She has been a monk. She’s been a five-time CEO and venture capitalist, scoring Google as one of her investments. She wrote a well-received book, Rules for Renegades, and made it to the White House as an advisor in both the Clinton and Bush administrations. And she did it all as a high school dropout.
Today, Christine Comaford is a highly sought-after executive coach and her remarkable life made for a remarkable Social Capitalist interview.
Comaford’s ideas are a refreshing integration of her days studying spiritual esoterica as a monk and her later investigations into neuroscience and behavior change, but always oriented by the guiding bottom line dictates of the business world.
Take, for example, her contention that presence – being able to “be here, now” – is the foundation of leadership. At first glance, touchy-feely. But think about leaders you may have encountered or read about. Think about people like Bill Clinton or Steve Jobs, each of whom were attributed with the ability to create a “reality distortion field,” a term coined by one of the early Apple software engineers to describe Jobs’ mix of charisma, charm, bravado, and persuasion, all employed to convince his employees that the impossible was possible.
Each one of those Jobs-ian characteristics is its own world of rules and hard to emulate. Not so with presence. Anyone can cultivate it, and in today’s world, especially, it has the power alone to create something akin to your own distortion field.
We are in constant movement, yet constantly fear we are behind. Our days feel shorter. Everything and everyone is a checklist of bits and bytes. Always either in the inbox or the outbox, we walk the streets with our heads down staring into 4-inch glowing screens, processing an incessant stream of disembodied communications.
Technology creates the grand illusion that we are in-touch, that we are satisfying the ultimate human impulse to be seen, heard, and acknowledged. But is it so? I don’t think so.
Real attention paid to us in real time – one-to-one, eye-to-eye, genuine, present, and singularly focused on another – has become an experience of such scarcity, that when it’s given, the outcome is not unlike the reality distortion attributed to a Clinton or Jobs.
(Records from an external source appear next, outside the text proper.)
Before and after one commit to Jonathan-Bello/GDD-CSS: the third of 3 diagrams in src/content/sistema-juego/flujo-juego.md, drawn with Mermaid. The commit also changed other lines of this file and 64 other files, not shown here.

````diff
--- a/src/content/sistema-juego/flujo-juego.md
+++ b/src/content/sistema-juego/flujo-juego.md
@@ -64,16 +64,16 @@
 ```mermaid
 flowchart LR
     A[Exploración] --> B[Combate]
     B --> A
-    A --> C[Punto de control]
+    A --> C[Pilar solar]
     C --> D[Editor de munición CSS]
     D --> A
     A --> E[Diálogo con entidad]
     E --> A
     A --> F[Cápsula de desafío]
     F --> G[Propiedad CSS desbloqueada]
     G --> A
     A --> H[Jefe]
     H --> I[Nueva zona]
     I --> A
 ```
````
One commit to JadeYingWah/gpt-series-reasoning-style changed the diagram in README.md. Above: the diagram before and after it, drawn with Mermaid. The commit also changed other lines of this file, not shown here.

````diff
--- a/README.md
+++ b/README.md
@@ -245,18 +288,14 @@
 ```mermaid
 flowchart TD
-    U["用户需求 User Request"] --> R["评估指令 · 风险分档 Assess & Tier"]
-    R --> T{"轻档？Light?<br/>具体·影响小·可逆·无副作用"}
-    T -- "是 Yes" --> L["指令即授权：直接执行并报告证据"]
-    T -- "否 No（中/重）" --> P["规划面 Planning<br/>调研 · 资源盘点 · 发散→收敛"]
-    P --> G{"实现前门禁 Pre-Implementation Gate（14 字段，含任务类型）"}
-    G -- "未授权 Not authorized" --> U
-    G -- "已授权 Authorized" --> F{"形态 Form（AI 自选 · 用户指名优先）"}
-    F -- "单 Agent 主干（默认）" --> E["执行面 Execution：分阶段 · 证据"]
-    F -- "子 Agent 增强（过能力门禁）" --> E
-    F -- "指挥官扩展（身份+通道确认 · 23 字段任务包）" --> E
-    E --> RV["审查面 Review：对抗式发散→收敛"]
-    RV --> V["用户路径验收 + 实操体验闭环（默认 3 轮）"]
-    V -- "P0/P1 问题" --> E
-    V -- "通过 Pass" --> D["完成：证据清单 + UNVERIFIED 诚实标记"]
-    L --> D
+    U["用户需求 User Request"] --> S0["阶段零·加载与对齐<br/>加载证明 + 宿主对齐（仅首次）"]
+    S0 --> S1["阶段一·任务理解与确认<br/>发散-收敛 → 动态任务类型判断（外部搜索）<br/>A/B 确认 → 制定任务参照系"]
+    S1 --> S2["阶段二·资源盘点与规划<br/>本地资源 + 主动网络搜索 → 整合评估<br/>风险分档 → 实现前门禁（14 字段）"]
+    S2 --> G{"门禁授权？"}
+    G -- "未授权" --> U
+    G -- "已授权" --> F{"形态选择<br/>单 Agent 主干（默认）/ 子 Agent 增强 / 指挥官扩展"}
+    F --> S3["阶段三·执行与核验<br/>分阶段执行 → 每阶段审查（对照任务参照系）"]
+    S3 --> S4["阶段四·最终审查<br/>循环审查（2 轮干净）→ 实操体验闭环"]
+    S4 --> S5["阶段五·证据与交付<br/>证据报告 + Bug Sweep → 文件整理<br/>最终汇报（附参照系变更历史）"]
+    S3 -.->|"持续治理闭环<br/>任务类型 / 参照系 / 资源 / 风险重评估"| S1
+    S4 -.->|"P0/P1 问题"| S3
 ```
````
It allows that person to affect and influence others intimately, to communicate effectively, and to create in very little time an interpersonal bond that is the basis of teams makings things happen they otherwise could not.
The Comaford interview is full of such insights. I know you’ll get a lot out of it.